funny capsule shaped bulges in it. It had no conductivity
from end to end... So, I cut open one of the bulges, and it
was entirely filled with a copper salt. Someone probably spattered
some acid (flux?) on the bulk wire reel of the wire coating machine...
The acid slowly etched away the copper metal, and the fuse was lit,
waiting to catch some future user.

I have never seen anything like that with USA built wire.

I have seen other IEC cords where the internal insulation
turned to goo. The first sign was green goo leaking out of
the socket side of IEC cords that I left hanging from my cord
storage comb.

There seems to be a feature of human nature to always look
for the most difficult and expensive to fix failure when
seeing symptoms of simple problems. I see it in others, and
I am constantly fighting it in myself.

-Chuck Harris

ppppenguin wrote:

Chuck, thanks for laying out, step by step, what I was summarising.

The 113V reading is about what you would expect using a DVM with high (10M) input resistance with the scope's ground disconnected. It's simply the pair of Y caps in the filter acting as a potential divider. I don't know the value of the Y caps but from memory the maximum current that's allowed to flow from live to ground is about 250uA for a Class II (double insulated) appliance, somewhat more for a Class I (grounded) appliance. Even 250uA will give you a tingle, I've felt this many times when handling kit that isn't grounded.

If 1 of the Y caps in the filter was faulty I would expect the voltage reading to be either close to zero or close to full mains. The fact that it's close to half mains strongly suggests that the filter is OK and the scope's ground is missing. Also if one of the y caps was faulty I would expect a 30mA RCD (aka GFI) to trip. Assuming your lab is protected by one of these, and I really hope it is.

the blue filter slot on 244* scopes

John Ferguson
 

I have 2 2445B's and a 2465.  They have moulded-in grooves in the top of the bezel, but not slots. It appears that the only way I can put a blue filter on one of my scopes is to remove the bezel and install it from the inside.

What am I missing?


john

Re: TDS3032 Loosing its GPIB Address

David Kuhn
 

Hello again Hakan,

Hey, sorry to revisit this again. I just order one “brand new”, from China,
$38.29/shipping. I am supposed to have it sometime next month (Nov ‘18).
I’ll have to post if I’m successful . It looks like a lot of work to pull
the board out to replace the chip.
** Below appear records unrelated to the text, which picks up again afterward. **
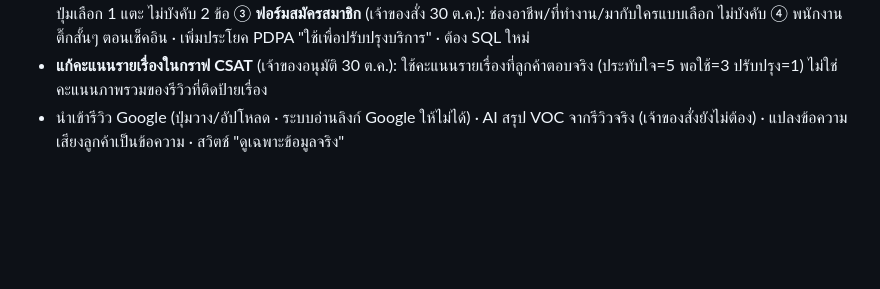
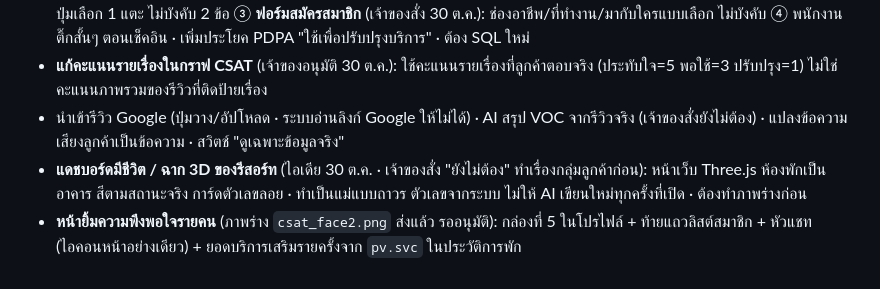
Before and after one commit to phitblues-cloud/promptpak, a Markdown page: AGENTS.md, the part around the change. Drawn GitHub-style; blank space fills up the shorter version.

Commit message:
บันทึก backlog: แดชบอร์ด 3D และหน้ายิ้มความพึงพอใจ
Co-Authored-By: Claude Sonnet 5.5 <noreply@anthropic.com>
Claude-Session: https://claude.ai/code/session_018eXASG2UfPi2ZiKKcL78Zp

```diff
--- a/AGENTS.md
+++ b/AGENTS.md
@@ -134,3 +134,5 @@ LOCAL_DEV=1 APP_SECRET=x OWNER_PIN=123456 STAFF_PIN=654321 PORT=3999 node dev/se
 - **เก็บข้อมูลลูกค้าเพิ่ม (อาชีพ/มากับใคร) ตามลำดับ**: ① ดึงที่มีอยู่แล้ว (บริษัท ประเภท ตำแหน่ง ใบกำกับ พฤติกรรม) ② ฟอร์มจองผ่าน LINE: ปุ่มเลือก 1 แตะ ไม่บังคับ 2 ข้อ ③ **ฟอร์มสมัครสมาชิก** (เจ้าของสั่ง 30 ต.ค.): ช่องอาชีพ/ที่ทำงาน/มากับใครแบบเลือก ไม่บังคับ ④ พนักงานติ๊กสั้นๆ ตอนเช็คอิน · เพิ่มประโยค PDPA "ใช้เพื่อปรับปรุงบริการ" · ต้อง SQL ใหม่
 - **แก้คะแนนรายเรื่องในกราฟ CSAT** (เจ้าของอนุมัติ 30 ต.ค.): ใช้คะแนนรายเรื่องที่ลูกค้าตอบจริง (ประทับใจ=5 พอใช้=3 ปรับปรุง=1) ไม่ใช่คะแนนภาพรวมของรีวิวที่ติดป้ายเรื่อง
 - นำเข้ารีวิว Google (ปุ่มวาง/อัปโหลด · ระบบอ่านลิงก์ Google ให้ไม่ได้) · AI สรุป VOC จากรีวิวจริง (เจ้าของสั่งยังไม่ต้อง) · แปลงข้อความเสียงลูกค้าเป็นข้อความ · สวิตช์ "ดูเฉพาะข้อมูลจริง"
+- **แดชบอร์ดมีชีวิต / ฉาก 3D ของรีสอร์ท** (ไอเดีย 30 ต.ค. · เจ้าของสั่ง "ยังไม่ต้อง" ทำเรื่องกลุ่มลูกค้าก่อน): หน้าเว็บ Three.js ห้องพักเป็นอาคาร สีตามสถานะจริง การ์ดตัวเลขลอย · ทำเป็นแม่แบบถาวร ตัวเลขจากระบบ ไม่ให้ AI เขียนใหม่ทุกครั้งที่เปิด · ต้องทำภาพร่างก่อน
+- **หน้ายิ้มความพึงพอใจรายคน** (ภาพร่าง `csat_face2.png` ส่งแล้ว รออนุมัติ): กล่องที่ 5 ในโปรไฟล์ + ท้ายแถวลิสต์สมาชิก + หัวแชท (ไอคอนหน้าอย่างเดียว) + ยอดบริการเสริมรายครั้งจาก `pv.svc` ในประวัติการพัก
```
Hopefully, I don’t break it. In
September, I did buy another used TDS3032, from Alltest, in NJ, for $1500
with a NIST cert, and a six month warranty. It works perfect and matches my
tired one perfectly.

I may just buy that Siglent I was thinking of for about $400/NIST cert to
play with and see if I can get a software work-around for the pulse width
measurement reference levels. It is probably fine for the rest of my data
collection work. It is so good looking and sexy for the price - lol.

Dave

On Thu, Sep 6, 2018 at 5:12 PM zenith5106 <hahi@...> wrote:


If you mean Tek P/N I have no idea, if you mean the Dallas number, yes it
is DS1742W-150

/Håkan



Re: 2465 CRT Smoke

dharwood1980@...
 

Gents,

Apologies for my delayed update. Unfortunately, work took me away for longer than expected.

As most of you expexted, it was just a power supply issue. I gave it the full work over this time with a good cleaning of the smoke residue near the CRT and the scope is right back in business.

Thank you all again for the helpful advice!